(Beginning of Supplied material)
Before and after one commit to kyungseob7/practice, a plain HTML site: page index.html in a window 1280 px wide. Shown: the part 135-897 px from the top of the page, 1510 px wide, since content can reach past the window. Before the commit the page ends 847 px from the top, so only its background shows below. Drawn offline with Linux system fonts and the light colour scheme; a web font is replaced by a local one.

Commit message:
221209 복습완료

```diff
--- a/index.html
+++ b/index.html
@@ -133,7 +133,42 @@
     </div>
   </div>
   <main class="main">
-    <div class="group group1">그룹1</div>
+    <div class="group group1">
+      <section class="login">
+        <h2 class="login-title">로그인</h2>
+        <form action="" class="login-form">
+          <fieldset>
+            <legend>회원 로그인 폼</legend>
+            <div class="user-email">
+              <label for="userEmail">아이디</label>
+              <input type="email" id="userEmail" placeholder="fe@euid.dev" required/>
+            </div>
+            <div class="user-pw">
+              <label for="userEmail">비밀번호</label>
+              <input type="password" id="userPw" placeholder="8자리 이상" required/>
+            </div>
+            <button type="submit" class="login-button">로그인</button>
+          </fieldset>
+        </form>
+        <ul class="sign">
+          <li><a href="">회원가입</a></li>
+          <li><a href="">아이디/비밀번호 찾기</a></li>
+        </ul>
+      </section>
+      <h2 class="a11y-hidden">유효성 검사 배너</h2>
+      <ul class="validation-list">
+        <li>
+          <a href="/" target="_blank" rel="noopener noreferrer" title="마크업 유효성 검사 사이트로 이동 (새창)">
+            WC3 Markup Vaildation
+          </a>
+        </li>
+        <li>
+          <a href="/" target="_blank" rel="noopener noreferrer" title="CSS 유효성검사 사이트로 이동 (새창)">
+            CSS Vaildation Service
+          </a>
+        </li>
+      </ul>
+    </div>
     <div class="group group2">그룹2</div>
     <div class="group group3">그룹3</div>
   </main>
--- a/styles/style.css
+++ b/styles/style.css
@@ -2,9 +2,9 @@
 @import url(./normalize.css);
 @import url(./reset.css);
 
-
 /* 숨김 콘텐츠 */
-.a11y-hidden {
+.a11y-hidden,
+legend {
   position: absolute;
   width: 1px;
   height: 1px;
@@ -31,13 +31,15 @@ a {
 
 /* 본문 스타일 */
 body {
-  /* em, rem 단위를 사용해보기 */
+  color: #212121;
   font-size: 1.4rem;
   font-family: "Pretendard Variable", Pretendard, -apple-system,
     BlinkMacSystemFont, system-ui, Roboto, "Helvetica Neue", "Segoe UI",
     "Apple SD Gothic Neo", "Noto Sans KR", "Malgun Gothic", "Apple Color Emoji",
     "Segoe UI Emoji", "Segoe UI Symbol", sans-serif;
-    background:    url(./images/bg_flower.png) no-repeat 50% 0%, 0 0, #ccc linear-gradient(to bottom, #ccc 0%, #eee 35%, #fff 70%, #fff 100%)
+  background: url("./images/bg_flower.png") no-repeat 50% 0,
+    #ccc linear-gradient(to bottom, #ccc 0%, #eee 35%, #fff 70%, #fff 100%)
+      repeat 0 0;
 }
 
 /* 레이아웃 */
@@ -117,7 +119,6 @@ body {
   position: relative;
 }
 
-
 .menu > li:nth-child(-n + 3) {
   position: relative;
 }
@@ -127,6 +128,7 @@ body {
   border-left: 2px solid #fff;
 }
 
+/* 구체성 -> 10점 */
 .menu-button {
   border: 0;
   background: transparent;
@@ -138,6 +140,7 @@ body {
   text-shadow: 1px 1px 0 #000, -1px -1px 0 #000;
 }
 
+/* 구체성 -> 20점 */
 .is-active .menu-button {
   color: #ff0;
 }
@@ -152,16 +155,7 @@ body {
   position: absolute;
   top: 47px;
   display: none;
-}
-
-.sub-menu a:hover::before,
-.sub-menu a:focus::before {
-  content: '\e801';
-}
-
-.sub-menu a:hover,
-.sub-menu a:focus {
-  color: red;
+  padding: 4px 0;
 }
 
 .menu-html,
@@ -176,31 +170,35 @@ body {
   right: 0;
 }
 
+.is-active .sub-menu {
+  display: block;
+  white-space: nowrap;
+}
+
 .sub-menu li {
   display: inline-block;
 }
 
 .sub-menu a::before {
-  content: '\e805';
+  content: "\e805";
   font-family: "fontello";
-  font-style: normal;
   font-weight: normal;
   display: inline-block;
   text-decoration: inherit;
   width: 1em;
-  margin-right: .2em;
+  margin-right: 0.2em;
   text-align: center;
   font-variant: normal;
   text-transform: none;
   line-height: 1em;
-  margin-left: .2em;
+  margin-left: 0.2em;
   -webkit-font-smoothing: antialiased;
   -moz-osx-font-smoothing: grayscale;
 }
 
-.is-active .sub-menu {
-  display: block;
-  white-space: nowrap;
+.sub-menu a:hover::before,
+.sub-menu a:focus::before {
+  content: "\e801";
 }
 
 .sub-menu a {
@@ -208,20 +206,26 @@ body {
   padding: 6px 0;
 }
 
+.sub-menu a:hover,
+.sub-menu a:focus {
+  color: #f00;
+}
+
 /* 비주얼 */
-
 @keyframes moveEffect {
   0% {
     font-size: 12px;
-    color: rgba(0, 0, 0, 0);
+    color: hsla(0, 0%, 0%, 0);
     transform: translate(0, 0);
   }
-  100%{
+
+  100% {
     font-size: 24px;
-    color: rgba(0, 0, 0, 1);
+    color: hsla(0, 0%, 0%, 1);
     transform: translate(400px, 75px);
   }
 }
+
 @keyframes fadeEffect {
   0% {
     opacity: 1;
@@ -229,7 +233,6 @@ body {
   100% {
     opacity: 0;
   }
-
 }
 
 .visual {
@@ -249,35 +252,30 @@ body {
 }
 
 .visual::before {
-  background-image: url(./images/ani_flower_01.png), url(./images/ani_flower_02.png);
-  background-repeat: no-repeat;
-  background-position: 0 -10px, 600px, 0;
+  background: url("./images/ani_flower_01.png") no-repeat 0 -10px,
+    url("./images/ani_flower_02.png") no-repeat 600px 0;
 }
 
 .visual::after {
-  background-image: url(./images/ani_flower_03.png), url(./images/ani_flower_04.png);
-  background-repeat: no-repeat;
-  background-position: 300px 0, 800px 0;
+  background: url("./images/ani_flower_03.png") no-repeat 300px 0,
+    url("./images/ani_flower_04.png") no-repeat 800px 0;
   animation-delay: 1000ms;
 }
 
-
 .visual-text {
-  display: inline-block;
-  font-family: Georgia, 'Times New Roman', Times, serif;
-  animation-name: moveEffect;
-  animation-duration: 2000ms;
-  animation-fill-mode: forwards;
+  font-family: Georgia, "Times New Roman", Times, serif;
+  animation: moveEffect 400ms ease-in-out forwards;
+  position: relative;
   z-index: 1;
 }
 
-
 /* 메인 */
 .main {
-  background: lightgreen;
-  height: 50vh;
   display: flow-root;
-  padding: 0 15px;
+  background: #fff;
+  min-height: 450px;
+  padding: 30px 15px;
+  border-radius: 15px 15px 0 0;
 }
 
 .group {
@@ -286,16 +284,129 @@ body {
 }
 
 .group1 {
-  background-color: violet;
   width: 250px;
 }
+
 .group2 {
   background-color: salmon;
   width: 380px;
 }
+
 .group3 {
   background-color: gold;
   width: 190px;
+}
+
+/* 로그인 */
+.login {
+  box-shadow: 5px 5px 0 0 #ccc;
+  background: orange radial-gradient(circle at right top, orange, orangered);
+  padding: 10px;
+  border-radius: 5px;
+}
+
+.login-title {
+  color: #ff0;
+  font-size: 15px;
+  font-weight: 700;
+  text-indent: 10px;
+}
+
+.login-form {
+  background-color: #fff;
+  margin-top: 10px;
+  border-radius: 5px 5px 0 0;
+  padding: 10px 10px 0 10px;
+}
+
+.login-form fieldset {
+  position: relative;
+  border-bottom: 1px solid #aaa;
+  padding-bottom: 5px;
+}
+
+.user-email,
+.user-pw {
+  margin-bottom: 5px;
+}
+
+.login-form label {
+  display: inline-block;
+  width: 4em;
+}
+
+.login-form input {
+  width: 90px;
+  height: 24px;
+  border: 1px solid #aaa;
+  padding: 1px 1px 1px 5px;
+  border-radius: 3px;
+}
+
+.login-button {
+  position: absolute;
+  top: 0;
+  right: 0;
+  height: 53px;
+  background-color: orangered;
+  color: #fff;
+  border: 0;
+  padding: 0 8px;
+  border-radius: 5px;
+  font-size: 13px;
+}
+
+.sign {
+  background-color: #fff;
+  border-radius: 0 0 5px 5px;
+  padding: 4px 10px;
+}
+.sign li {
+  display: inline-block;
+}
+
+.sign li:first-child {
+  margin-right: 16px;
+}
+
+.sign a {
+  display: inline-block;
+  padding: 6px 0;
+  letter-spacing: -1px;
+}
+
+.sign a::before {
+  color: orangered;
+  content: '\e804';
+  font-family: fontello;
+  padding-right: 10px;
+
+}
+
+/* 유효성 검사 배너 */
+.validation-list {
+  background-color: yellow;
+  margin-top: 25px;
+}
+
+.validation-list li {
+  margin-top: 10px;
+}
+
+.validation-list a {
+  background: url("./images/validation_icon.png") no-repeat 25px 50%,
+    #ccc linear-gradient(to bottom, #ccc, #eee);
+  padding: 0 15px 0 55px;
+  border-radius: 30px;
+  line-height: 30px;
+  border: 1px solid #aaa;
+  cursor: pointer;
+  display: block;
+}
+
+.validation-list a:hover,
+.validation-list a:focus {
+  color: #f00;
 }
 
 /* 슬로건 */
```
(End of Supplied material)
- [About this task] If a line of the entries contains the string "html", it counts; report how many such lines there are, as a bare number.

- [Solution for this problem] 4